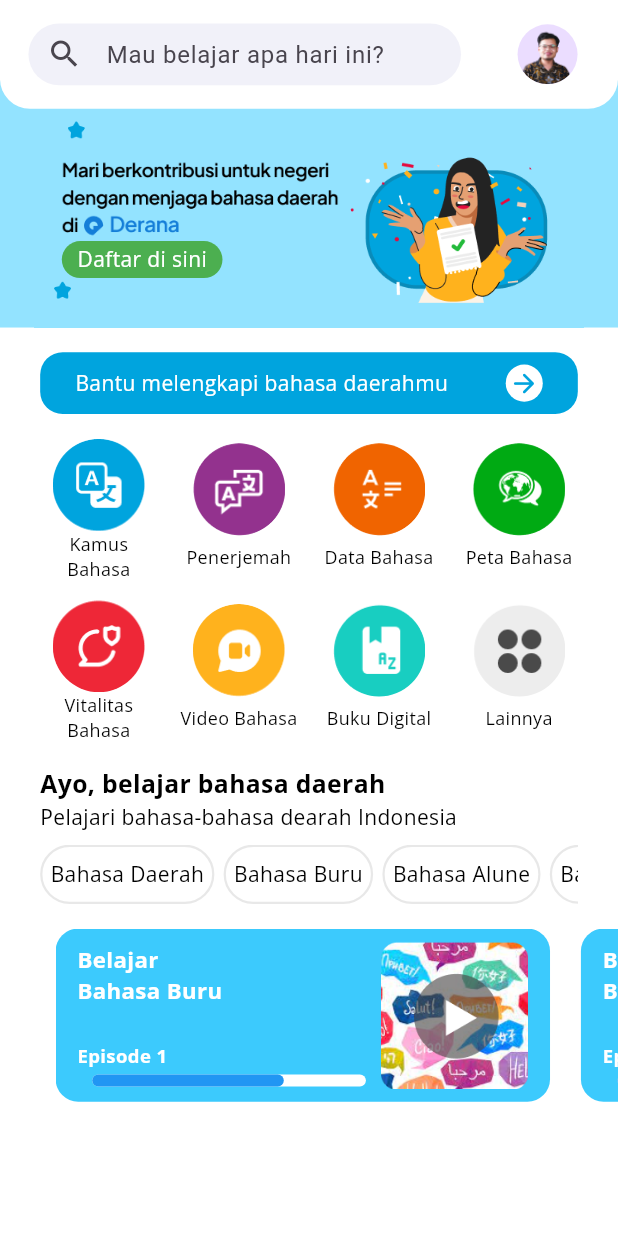
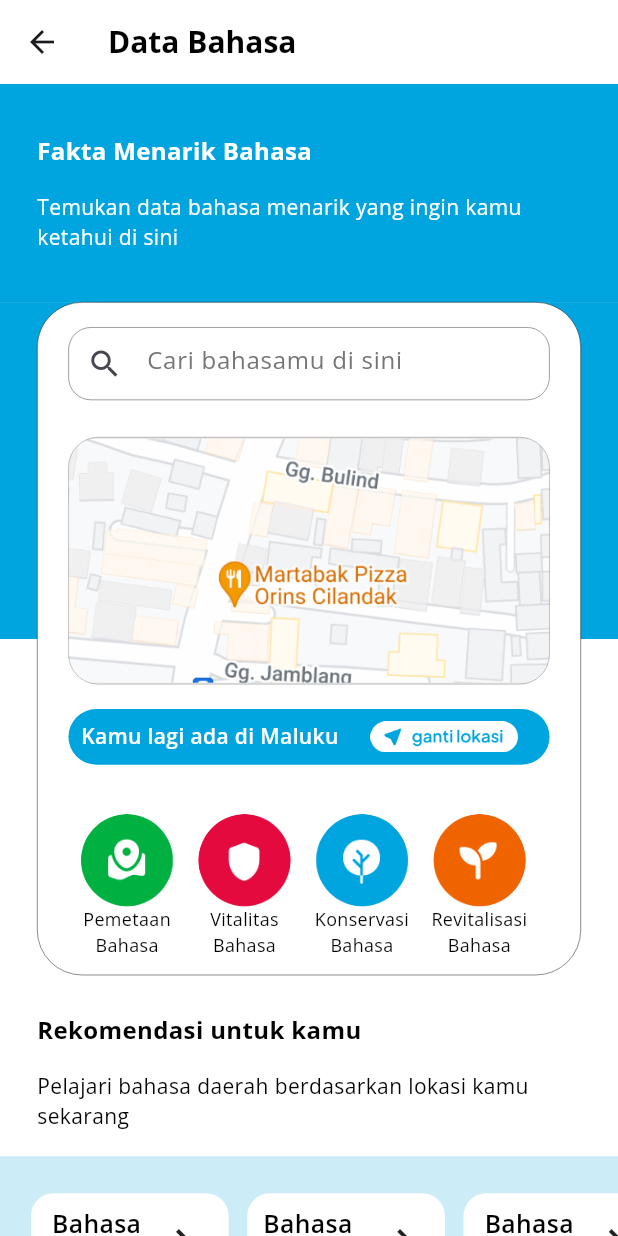
Before and after one commit to AhmadAsroruddin/Derana, a Flutter app: the BerandaPage screen opened directly, after a tap on "Data Bahasa", on a phone screen of 412 x 824 dp. Run offline on Flutter 3.47's test engine with Material 3 defaults, Android fonts, the phone set to English and light mode, and no system bars; drawn by our look-alikes of percent_indicator; our stand-ins replace flutter_bloc, font_awesome_flutter, get_it, google_fonts, persistent_bottom_nav_bar, shared_preferences and 1 more; accounts and stored records are empty.

Commit message:
[UI] data bahasa

```diff
--- a/lib/presentation/pages/beranda/beranda_page.dart
+++ b/lib/presentation/pages/beranda/beranda_page.dart
@@ -1,3 +1,4 @@
+import 'package:derana_multipart/presentation/pages/data_bahasa/data_bahasa.dart';
 import 'package:derana_multipart/presentation/pages/form/form_page.dart';
 import 'package:derana_multipart/presentation/pages/kamus_bahasa/kamus_bahasa.dart';
 import 'package:derana_multipart/presentation/pages/penerjemah/penerjemah_page.dart';
@@ -193,7 +194,13 @@ class _BerandaPageState extends State<BerandaPage> {
                                 ),
                                 FeatureWidget(
                                   onTap: () {
-                                    print("data bahasa");
+                                    PersistentNavBarNavigator.pushNewScreen(
+                                      context,
+                                      screen: const DataBahasaPage(),
+                                      withNavBar: false,
+                                      pageTransitionAnimation:
+                                          PageTransitionAnimation.cupertino,
+                                    );
                                   },
                                   image: "data_bahasa",
                                   name: "Data Bahasa",
--- /dev/null
+++ b/lib/presentation/pages/data_bahasa/data_bahasa.dart
@@ -0,0 +1,325 @@
+import 'package:derana_multipart/presentation/shared/const.dart';
+import 'package:derana_multipart/presentation/shared/feature_widget.dart';
+import 'package:derana_multipart/presentation/shared/theme.dart';
+import 'package:flutter/material.dart';
+
+import '../belajar/belajar_page.dart';
+import '../temukan/temukan_bahasa_card.dart';
+
+class DataBahasaPage extends StatefulWidget {
+  const DataBahasaPage({super.key});
+
+  @override
+  State<DataBahasaPage> createState() => _DataBahasaPageState();
+}
+
+class _DataBahasaPageState extends State<DataBahasaPage> {
+  TextEditingController searchController = TextEditingController();
+  @override
+  Widget build(BuildContext context) {
+    return Scaffold(
+      backgroundColor: whiteColor,
+      appBar: AppBar(
+        backgroundColor: whiteColor,
+        title: Text(
+          "Data Bahasa",
+          style: blackTextStyle.copyWith(fontWeight: bold, fontSize: 20),
+        ),
+      ),
+      body: SingleChildScrollView(
+        child: Column(
+          crossAxisAlignment: CrossAxisAlignment.start,
+          children: <Widget>[
+            Container(
+              width: deviceWidth,
+              padding: EdgeInsets.symmetric(
+                  horizontal: deviceWidth * 0.06,
+                  vertical: deviceHeight * 0.04),
+              color: primaryColor,
+              child: Column(
+                crossAxisAlignment: CrossAxisAlignment.start,
+                children: <Widget>[
+                  Text(
+                    "Fakta Menarik Bahasa",
+                    style: whiteTextStyle.copyWith(
+                      fontWeight: bold,
+                      fontSize: 16,
+                    ),
+                  ),
+                  SizedBox(
+                    height: deviceHeight * 0.02,
+                  ),
+                  Text(
+                    "Temukan data bahasa menarik yang ingin kamu ketahui di sini",
+                    style: whiteTextStyle.copyWith(
+                      fontSize: 14,
+                    ),
+                  )
+                ],
+              ),
+            ),
+            Container(
+              width: deviceWidth,
+              padding: EdgeInsets.symmetric(horizontal: deviceWidth * 0.06),
+              decoration: const BoxDecoration(
+                gradient: LinearGradient(
+                  colors: [
+                    Color.fromRGBO(0, 164, 222, 1),
+                    Color.fromRGBO(255, 255, 255, 1)
+                  ],
+                  stops: [.5, .5],
+                  begin: Alignment.topCenter,
+                  end: Alignment.bottomCenter,
+                ),
+              ),
+              //BOX IN THE MIDDLE
+              child: Container(
+                padding: EdgeInsets.symmetric(
+                  horizontal: deviceWidth * 0.05,
+                  vertical: deviceHeight * 0.02,
+                ),
+                width: deviceWidth,
+                decoration: BoxDecoration(
+                  color: whiteColor,
+                  borderRadius: BorderRadius.circular(30),
+                  border: Border.all(width: .3),
+                ),
+                child: Column(
+                  children: <Widget>[
+                    //SEARCHING WIDGET
+                    Container(
+                      decoration: BoxDecoration(
+                        borderRadius: BorderRadius.circular(15),
+                        border: Border.all(width: .25),
+                      ),
+                      child: TextField(
+                        controller: searchController,
+                        decoration: InputDecoration(
+                          prefixIcon: const Icon(Icons.search),
+                          border: InputBorder.none,
+                          hintText: "Cari bahasamu di sini",
+                          hintStyle: greyFormTextStyle,
+                          contentPadding: EdgeInsets.symmetric(
+                            vertical: deviceHeight * 0.012,
+                          ),
+                        ),
+                      ),
+                    ),
+                    SizedBox(
+                      height: deviceHeight * 0.03,
+                    ),
+                    //MAP
+                    Container(
+                      width: deviceWidth,
+                      height: deviceHeight * 0.2,
+                      decoration: BoxDecoration(
+                        borderRadius: BorderRadius.circular(20),
+                        border: Border.all(width: .15),
+                        image: const DecorationImage(
+                          image: AssetImage(
+                            "assets/image/map_databahasa.png",
+                          ),
+                          fit: BoxFit.cover,
+                        ),
+                      ),
+                    ),
+                    SizedBox(
+                      height: deviceHeight * 0.02,
+                    ),
+                    //LOCATION
+                    Container(
+                      width: deviceWidth,
+                      padding: EdgeInsets.symmetric(
+                        vertical: deviceHeight * 0.01,
+                        horizontal: deviceWidth * 0.01,
+                      ),
+                      decoration: BoxDecoration(
+                        borderRadius: BorderRadius.circular(30),
+                        color: primaryColor,
+                      ),
+                      child: Row(
+                        mainAxisAlignment: MainAxisAlignment.spaceAround,
+                        children: <Widget>[
+                          Text(
+                            "Kamu lagi ada di Maluku",
+                            style: whiteTextStyle.copyWith(
+                              fontSize: 14,
+                              fontWeight: semiBold,
+                            ),
+                          ),
+                          Container(
+                            width: deviceWidth * 0.3,
+                            height: deviceHeight * 0.025,
+                            decoration: const BoxDecoration(
+                              image: DecorationImage(
+                                image: AssetImage(
+                                  "assets/image/ganti_lokasi.png",
+                                ),
+                              ),
+                            ),
+                          )
+                        ],
+                      ),
+                    ),
+                    SizedBox(
+                      height: deviceHeight * 0.04,
+                    ),
+                    //LIST FEATURE
+                    Row(
+                      children: <Widget>[
+                        FeatureWidget(
+                          image: "pemetaan_bahasa",
+                          name: "Pemetaan Bahasa",
+                          onTap: () {},
+                        ),
+                        FeatureWidget(
+                          image: "vitalitas_bahasa",
+                          name: "Vitalitas Bahasa",
+                          onTap: () {},
+                        ),
+                        FeatureWidget(
+                          image: "konservasi_bahasa",
+                          name: "Konservasi Bahasa",
+                          onTap: () {},
+                        ),
+                        FeatureWidget(
+                          image: "revitaslisasi_bahasa",
+                          name: "Revitalisasi Bahasa",
+                          onTap: () {},
+                        ),
+                      ],
+                    )
+                  ],
+                ),
+              ),
+            ),
+            SizedBox(
+              height: deviceHeight * 0.03,
+            ),
+            //END OF BOX
+            Padding(
+              padding: EdgeInsets.symmetric(horizontal: deviceWidth * 0.06),
+              child: Text(
+                "Rekomendasi untuk kamu",
+                style: blackTextStyle.copyWith(
+                  fontSize: 16,
+                  fontWeight: bold,
+                ),
+              ),
+            ),
+            Padding(
+              padding: EdgeInsets.symmetric(
+                  horizontal: deviceWidth * 0.06,
+                  vertical: deviceHeight * 0.02),
+              child: Text(
+                "Pelajari bahasa daerah berdasarkan lokasi kamu sekarang",
+                style: blackTextStyle.copyWith(
+                  fontSize: 14,
+                ),
+              ),
+            ),
+            //BAHASA ROW
+            Container(
+              margin: EdgeInsets.only(bottom: deviceHeight * 0.02),
+              padding: EdgeInsets.only(
+                left: deviceWidth * 0.05,
+                top: deviceHeight * 0.03,
+                bottom: deviceHeight * 0.03,
+              ),
+              width: deviceWidth,
+              color: const Color.fromRGBO(0, 164, 222, .2),
+              child: SingleChildScrollView(
+                scrollDirection: Axis.horizontal,
+                child: Row(
+                  children: <Widget>[
+                    const TemukanBahasaCard(
+                      bahasa: "Alune",
+                      color: Colors.blue,
+                    ),
+                    const TemukanBahasaCard(
+                      bahasa: "Ambalau",
+                      color: Colors.orange,
+                    ),
+                    TemukanBahasaCard(
+                      bahasa: "Buru",
+                      color: redColor,
+                    )
+                  ],
+                ),
+              ), // Atur lebar menjadi lebar penuh
+            ),
+            //BERDASARKAN PROVINSI
+            Container(
+              padding: EdgeInsets.only(
+                left: deviceWidth * 0.06,
+                top: deviceHeight * 0.01,
+              ),
+              child: Text(
+                "Bahasa daerah berdasarkan provinsi",
+                style: blackTextStyle.copyWith(
+                  fontWeight: bold,
+                  fontSize: 16,
+                ),
+              ),
+            ),
+            Padding(
+              padding: EdgeInsets.only(
+                left: deviceWidth * 0.06,
+                bottom: deviceHeight * 0.01,
+                top: deviceHeight * 0.02,
+              ),
+              child: Text(
+                "Temukan bahasa daerah yang ingin kamu\npelajari berdasarkan provinsi di Indonesia",
+                style: blackTextStyle.copyWith(
+                  fontSize: 14,
+                ),
+              ),
+            ),
+            Padding(
+              padding: EdgeInsets.only(
+                left: deviceWidth * 0.06,
+                top: deviceHeight * 0.03,
+                bottom: deviceHeight * 0.03,
+              ),
+              child: const SingleChildScrollView(
+                scrollDirection: Axis.horizontal,
+                child: Row(
+                  children: <Widget>[
+                    ProvinceCard(
+                      logoPath: "jakarta",
+                      provinceName: "DKI Jakarta",
+                      pulauName: "Jawa",
+                    ),
+                    ProvinceCard(
+                      logoPath: "jabar",
+                      provinceName: "Jawa Barat",
+                      pulauName: "Jawa",
+                    ),
+                    ProvinceCard(
+                        logoPath: "jatim",
+                        provinceName: "Jawa Timur",
+                        pulauName: "Jawa"),
+                    ProvinceCard(
+                      logoPath: "jateng",
+                      provinceName: "Jawa Tengah",
+                      pulauName: "Jawa",
+                    ),
+                    ProvinceCard(
+                      logoPath: "banten",
+                      provinceName: "Banten",
+                      pulauName: "Banten",
+                    ),
+                    ProvinceCard(
+                        logoPath: "aceh",
+                        provinceName: "Aceh",
+                        pulauName: "Sumatera")
+                  ],
+                ),
+              ),
+            )
+          ],
+        ),
+      ),
+    );
+  }
+}
--- a/lib/presentation/pages/penerjemah/penerjemah_page.dart
+++ b/lib/presentation/pages/penerjemah/penerjemah_page.dart
@@ -221,7 +221,7 @@ class _PenerjemahPageState extends State<PenerjemahPage> {
                       decoration: BoxDecoration(
                         borderRadius: BorderRadius.circular(25),
                         color: primaryColor,
-                        image: DecorationImage(
+                        image: const DecorationImage(
                           image: AssetImage(
                             "assets/image/swap.png",
                           ),
```
Also changed, not shown: assets/image/ganti_lokasi.png (added), assets/image/konservasi_bahasa.png (added), assets/image/map_databahasa.png (added), assets/image/pemetaan_bahasa.png (added), assets/image/revitaslisasi_bahasa.png (added), assets/image/vitalitas_bahasa.png.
□ □ □
Brief ::
Could you copy out every line in the material above that contains the string "presentation"?

Solution to the problem ::
--- a/lib/presentation/pages/beranda/beranda_page.dart
+++ b/lib/presentation/pages/beranda/beranda_page.dart
+import 'package:derana_multipart/presentation/pages/data_bahasa/data_bahasa.dart';
 import 'package:derana_multipart/presentation/pages/form/form_page.dart';
 import 'package:derana_multipart/presentation/pages/kamus_bahasa/kamus_bahasa.dart';
 import 'package:derana_multipart/presentation/pages/penerjemah/penerjemah_page.dart';
+++ b/lib/presentation/pages/data_bahasa/data_bahasa.dart
+import 'package:derana_multipart/presentation/shared/const.dart';
+import 'package:derana_multipart/presentation/shared/feature_widget.dart';
+import 'package:derana_multipart/presentation/shared/theme.dart';
--- a/lib/presentation/pages/penerjemah/penerjemah_page.dart
+++ b/lib/presentation/pages/penerjemah/penerjemah_page.dart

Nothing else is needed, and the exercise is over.